### What you have to do
In the listing below, find every line with the string "logo" and pull it out.

Data section: Begin

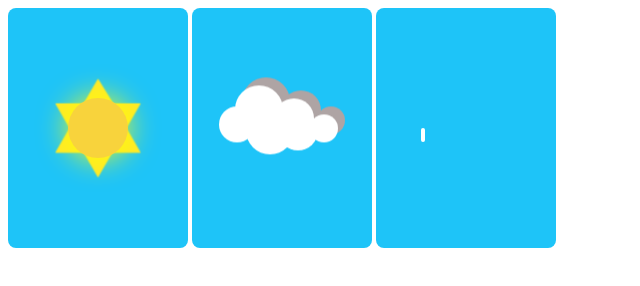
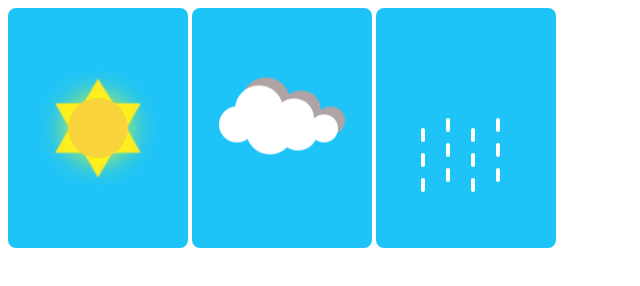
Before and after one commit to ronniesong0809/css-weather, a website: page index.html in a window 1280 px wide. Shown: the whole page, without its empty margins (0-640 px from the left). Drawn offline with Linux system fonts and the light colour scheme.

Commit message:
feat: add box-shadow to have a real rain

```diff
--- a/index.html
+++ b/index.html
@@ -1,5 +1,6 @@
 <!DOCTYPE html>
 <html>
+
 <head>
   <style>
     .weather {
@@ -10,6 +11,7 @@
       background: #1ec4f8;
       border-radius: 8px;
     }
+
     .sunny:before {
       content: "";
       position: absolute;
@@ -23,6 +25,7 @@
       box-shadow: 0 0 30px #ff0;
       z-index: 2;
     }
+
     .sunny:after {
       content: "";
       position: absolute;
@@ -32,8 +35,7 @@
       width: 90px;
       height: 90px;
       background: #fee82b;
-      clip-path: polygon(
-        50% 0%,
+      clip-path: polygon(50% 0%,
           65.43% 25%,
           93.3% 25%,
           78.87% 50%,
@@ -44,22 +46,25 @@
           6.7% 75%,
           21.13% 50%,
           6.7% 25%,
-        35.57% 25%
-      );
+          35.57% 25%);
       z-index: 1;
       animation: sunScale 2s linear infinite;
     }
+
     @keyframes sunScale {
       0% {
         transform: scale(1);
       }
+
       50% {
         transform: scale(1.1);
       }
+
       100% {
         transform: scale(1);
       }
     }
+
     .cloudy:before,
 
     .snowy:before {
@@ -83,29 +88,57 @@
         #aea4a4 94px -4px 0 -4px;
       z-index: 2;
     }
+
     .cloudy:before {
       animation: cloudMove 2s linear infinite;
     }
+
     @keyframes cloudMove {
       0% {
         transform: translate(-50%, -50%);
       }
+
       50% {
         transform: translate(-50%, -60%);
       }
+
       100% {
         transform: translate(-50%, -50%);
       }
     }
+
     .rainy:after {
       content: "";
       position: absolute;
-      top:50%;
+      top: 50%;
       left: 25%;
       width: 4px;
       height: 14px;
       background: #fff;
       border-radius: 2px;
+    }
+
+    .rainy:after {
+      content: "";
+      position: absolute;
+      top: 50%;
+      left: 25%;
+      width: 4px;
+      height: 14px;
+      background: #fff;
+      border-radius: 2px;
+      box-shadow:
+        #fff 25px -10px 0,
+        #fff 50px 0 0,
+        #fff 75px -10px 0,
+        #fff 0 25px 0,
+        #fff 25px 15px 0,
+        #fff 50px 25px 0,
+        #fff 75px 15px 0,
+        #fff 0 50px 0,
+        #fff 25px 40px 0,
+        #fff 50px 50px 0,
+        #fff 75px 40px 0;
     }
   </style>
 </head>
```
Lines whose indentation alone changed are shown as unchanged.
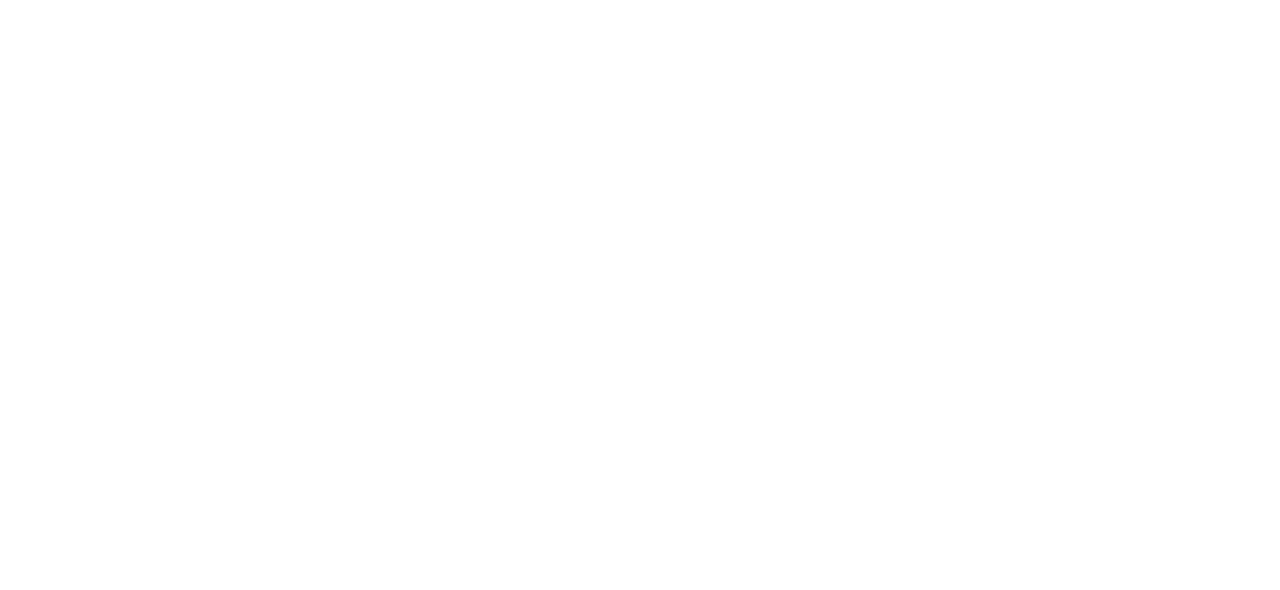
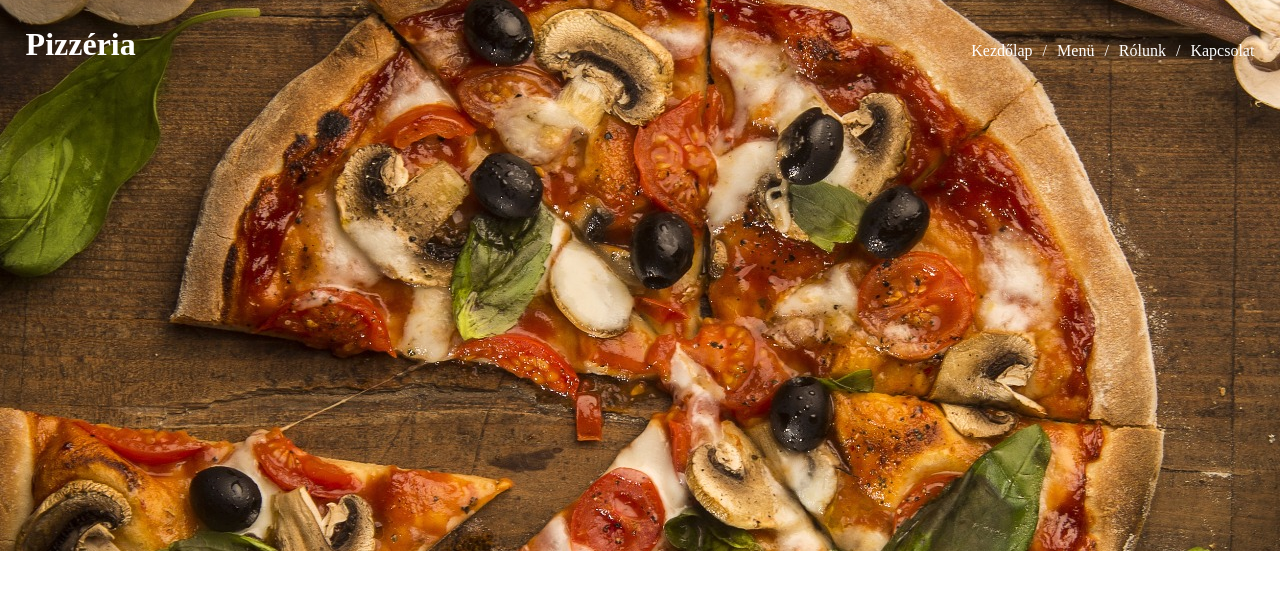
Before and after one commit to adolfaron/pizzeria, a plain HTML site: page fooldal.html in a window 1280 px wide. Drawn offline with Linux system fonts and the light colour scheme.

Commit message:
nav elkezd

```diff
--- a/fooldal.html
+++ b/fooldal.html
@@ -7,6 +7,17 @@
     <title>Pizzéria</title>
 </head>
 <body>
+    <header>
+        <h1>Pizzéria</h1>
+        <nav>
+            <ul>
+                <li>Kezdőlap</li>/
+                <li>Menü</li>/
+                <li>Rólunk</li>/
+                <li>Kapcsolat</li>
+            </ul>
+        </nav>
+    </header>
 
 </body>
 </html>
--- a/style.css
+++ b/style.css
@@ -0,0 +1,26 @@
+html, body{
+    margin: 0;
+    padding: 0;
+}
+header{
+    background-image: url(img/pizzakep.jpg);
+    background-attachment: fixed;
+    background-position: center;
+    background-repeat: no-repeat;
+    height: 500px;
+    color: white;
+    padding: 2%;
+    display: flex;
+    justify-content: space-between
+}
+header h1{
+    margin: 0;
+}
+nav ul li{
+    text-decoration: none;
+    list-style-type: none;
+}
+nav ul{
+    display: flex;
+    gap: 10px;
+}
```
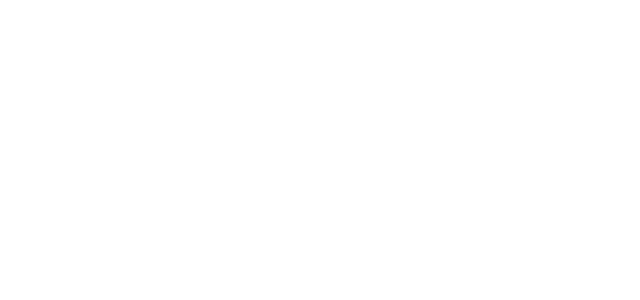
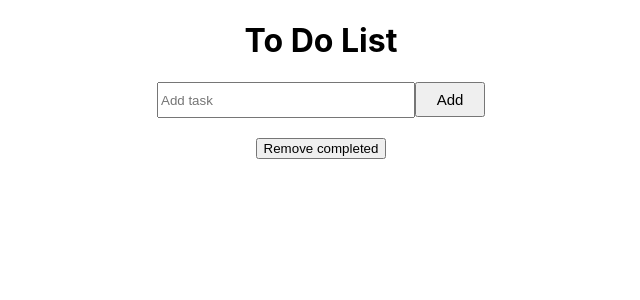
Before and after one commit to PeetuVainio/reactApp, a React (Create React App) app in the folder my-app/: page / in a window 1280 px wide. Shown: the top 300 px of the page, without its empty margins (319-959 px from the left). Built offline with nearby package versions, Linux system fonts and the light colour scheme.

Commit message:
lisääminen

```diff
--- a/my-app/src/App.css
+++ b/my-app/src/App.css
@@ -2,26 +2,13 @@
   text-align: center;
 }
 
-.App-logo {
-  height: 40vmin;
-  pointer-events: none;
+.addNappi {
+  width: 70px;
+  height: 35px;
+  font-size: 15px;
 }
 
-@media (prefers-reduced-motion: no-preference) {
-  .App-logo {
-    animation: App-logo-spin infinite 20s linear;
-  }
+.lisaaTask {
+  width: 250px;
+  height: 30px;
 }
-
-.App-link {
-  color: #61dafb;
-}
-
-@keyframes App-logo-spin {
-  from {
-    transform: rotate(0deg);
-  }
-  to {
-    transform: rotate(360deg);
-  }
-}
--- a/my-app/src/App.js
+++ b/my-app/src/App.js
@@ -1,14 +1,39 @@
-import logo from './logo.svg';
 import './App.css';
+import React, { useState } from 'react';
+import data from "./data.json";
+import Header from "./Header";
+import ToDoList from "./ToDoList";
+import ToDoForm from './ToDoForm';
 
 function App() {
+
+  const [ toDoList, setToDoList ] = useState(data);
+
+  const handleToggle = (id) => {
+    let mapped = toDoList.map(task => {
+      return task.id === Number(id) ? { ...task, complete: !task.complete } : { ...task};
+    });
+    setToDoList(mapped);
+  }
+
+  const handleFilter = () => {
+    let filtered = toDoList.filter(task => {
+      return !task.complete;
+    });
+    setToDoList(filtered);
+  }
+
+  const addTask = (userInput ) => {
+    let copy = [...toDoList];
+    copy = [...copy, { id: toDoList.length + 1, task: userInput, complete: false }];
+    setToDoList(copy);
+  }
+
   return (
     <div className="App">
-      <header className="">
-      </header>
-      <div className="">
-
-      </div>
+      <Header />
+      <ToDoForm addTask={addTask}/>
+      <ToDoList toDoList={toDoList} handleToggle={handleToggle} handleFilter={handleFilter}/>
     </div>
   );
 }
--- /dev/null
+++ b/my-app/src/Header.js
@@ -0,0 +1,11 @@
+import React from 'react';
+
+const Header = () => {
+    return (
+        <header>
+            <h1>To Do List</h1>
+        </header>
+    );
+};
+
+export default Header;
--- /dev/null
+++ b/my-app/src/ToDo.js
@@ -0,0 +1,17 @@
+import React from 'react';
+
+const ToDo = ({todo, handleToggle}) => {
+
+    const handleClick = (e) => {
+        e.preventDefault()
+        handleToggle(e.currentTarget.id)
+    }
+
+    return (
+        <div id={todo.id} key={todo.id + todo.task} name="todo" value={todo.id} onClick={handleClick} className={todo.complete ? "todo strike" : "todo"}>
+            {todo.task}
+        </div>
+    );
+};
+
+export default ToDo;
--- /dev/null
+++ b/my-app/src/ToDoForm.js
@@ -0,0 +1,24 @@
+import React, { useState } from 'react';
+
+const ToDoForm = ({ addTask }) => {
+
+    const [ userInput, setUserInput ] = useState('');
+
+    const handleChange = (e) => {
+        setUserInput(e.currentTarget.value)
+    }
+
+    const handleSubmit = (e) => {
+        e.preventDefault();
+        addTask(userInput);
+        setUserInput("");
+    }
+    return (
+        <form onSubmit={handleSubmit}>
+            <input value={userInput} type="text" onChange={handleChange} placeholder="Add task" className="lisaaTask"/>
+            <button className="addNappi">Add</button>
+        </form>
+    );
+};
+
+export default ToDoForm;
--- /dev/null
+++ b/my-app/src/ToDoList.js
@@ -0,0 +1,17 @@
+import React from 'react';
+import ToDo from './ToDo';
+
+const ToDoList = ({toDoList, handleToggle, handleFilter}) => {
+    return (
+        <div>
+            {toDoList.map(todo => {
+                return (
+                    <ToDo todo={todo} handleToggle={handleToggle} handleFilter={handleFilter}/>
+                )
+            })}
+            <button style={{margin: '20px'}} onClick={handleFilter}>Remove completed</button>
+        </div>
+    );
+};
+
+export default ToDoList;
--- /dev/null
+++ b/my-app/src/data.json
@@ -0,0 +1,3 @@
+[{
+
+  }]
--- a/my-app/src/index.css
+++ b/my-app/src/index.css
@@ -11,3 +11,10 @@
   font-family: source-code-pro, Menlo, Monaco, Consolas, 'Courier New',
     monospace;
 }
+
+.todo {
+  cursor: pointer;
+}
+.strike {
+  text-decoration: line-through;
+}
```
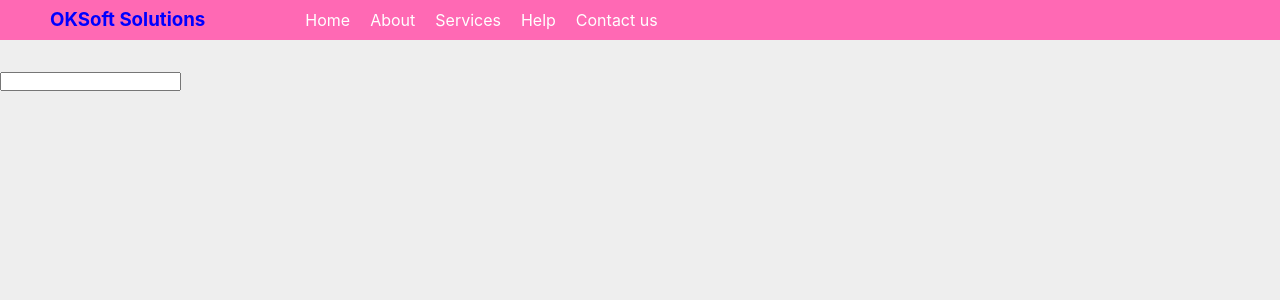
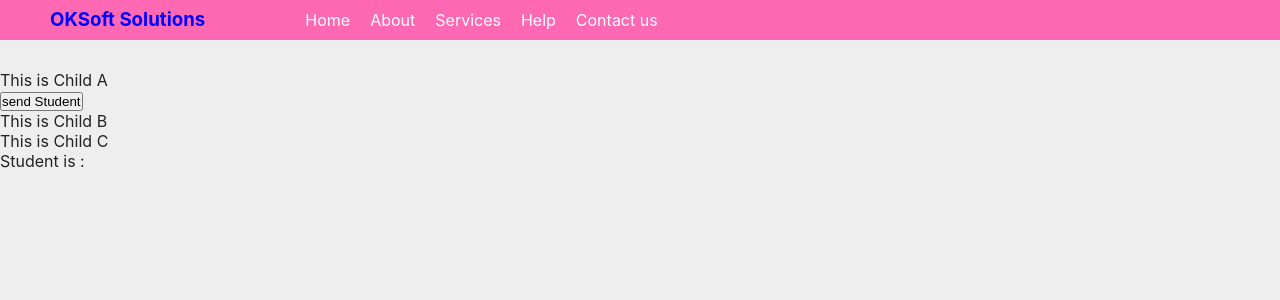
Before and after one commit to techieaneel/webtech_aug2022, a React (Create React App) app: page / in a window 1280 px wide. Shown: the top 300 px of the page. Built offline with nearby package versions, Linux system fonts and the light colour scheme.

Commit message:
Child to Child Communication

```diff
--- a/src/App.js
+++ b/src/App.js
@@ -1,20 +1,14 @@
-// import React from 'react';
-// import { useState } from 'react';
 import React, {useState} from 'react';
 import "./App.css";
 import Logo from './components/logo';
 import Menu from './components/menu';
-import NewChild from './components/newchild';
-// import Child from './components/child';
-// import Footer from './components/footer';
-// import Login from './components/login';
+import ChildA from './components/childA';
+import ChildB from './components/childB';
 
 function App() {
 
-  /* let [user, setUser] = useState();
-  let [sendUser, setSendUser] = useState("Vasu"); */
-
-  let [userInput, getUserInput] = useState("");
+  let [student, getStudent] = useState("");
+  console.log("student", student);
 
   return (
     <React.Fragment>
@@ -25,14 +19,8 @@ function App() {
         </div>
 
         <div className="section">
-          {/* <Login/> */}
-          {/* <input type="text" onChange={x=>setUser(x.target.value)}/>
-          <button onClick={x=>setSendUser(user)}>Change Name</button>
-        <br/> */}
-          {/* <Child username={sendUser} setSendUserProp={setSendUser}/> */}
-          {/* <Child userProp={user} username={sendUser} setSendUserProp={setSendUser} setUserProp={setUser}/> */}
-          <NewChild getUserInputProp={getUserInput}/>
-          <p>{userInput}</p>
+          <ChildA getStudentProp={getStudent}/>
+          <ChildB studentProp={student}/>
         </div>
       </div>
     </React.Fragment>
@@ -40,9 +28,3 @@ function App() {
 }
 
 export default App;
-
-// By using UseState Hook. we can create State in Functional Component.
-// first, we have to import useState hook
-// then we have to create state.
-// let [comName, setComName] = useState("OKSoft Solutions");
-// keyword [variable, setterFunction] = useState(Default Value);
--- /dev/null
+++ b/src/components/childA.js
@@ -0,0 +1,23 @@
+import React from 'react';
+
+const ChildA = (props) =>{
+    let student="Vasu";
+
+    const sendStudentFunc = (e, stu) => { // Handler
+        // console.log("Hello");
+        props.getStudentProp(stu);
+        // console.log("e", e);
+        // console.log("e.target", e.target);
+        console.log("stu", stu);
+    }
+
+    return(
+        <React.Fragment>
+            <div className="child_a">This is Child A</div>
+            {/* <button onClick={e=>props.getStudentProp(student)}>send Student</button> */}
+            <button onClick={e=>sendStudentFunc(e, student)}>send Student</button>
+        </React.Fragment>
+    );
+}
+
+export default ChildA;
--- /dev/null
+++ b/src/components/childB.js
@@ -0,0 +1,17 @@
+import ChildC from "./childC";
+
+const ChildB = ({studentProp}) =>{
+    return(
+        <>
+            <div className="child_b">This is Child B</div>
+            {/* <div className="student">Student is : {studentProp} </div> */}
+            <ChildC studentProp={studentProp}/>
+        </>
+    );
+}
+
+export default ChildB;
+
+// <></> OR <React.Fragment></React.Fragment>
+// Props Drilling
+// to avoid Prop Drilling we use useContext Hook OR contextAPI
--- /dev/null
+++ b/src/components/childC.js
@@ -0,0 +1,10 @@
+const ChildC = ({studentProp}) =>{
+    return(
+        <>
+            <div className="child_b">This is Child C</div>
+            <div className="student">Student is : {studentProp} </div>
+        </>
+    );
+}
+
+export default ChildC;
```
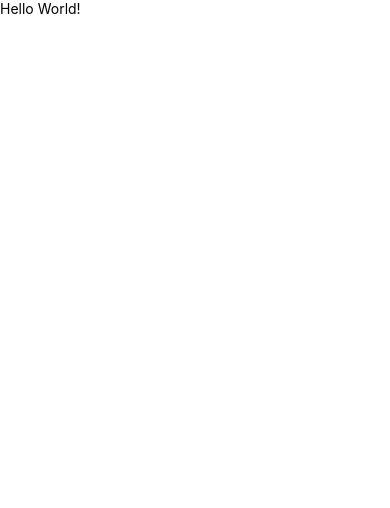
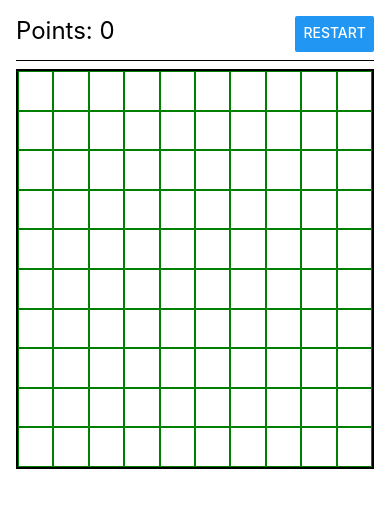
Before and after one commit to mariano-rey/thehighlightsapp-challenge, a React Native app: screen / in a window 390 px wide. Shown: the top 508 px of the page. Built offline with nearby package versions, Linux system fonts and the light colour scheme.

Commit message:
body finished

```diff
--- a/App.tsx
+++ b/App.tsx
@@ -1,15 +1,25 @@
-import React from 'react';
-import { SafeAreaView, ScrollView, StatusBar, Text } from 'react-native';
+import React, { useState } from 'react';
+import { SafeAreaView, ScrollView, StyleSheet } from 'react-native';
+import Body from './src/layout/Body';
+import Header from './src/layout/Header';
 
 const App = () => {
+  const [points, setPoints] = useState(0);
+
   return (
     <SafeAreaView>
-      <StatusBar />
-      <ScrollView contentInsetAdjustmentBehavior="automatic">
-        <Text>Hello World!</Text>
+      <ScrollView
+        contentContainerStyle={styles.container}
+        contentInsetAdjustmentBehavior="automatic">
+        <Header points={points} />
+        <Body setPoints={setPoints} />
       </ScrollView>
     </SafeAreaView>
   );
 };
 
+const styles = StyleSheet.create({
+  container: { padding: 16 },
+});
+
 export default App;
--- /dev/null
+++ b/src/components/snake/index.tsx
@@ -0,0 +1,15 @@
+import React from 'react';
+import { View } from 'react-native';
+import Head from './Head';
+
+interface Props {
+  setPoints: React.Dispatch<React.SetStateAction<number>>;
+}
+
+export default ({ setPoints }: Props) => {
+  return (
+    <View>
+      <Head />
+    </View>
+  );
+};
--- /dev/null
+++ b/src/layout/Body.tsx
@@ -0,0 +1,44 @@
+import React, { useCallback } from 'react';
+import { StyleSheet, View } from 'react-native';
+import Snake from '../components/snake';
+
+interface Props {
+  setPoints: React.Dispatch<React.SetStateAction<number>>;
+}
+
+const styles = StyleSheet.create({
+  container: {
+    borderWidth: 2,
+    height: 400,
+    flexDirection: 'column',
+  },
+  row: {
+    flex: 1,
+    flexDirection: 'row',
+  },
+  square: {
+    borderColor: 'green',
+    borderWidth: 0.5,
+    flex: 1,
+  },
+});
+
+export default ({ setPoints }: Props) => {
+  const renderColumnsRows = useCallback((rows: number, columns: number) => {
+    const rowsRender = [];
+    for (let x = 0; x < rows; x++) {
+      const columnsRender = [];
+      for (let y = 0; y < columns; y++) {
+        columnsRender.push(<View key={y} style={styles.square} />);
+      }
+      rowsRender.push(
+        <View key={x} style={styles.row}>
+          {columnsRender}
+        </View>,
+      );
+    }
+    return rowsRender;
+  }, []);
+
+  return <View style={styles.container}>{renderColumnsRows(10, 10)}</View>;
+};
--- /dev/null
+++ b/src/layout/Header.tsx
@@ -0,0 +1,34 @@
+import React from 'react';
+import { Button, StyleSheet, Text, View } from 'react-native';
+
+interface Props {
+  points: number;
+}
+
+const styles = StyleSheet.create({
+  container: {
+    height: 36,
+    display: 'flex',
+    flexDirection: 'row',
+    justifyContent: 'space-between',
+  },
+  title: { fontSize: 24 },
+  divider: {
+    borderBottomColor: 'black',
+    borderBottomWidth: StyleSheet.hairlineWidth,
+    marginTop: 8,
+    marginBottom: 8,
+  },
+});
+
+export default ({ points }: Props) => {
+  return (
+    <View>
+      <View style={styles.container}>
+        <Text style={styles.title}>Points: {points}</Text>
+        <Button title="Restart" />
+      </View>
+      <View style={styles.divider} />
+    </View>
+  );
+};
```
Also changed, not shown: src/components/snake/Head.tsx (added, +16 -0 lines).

Data section: End

### Response area
-.App-logo {
-  .App-logo {
-    animation: App-logo-spin infinite 20s linear;
-@keyframes App-logo-spin {
-import logo from './logo.svg';
 import Logo from './components/logo';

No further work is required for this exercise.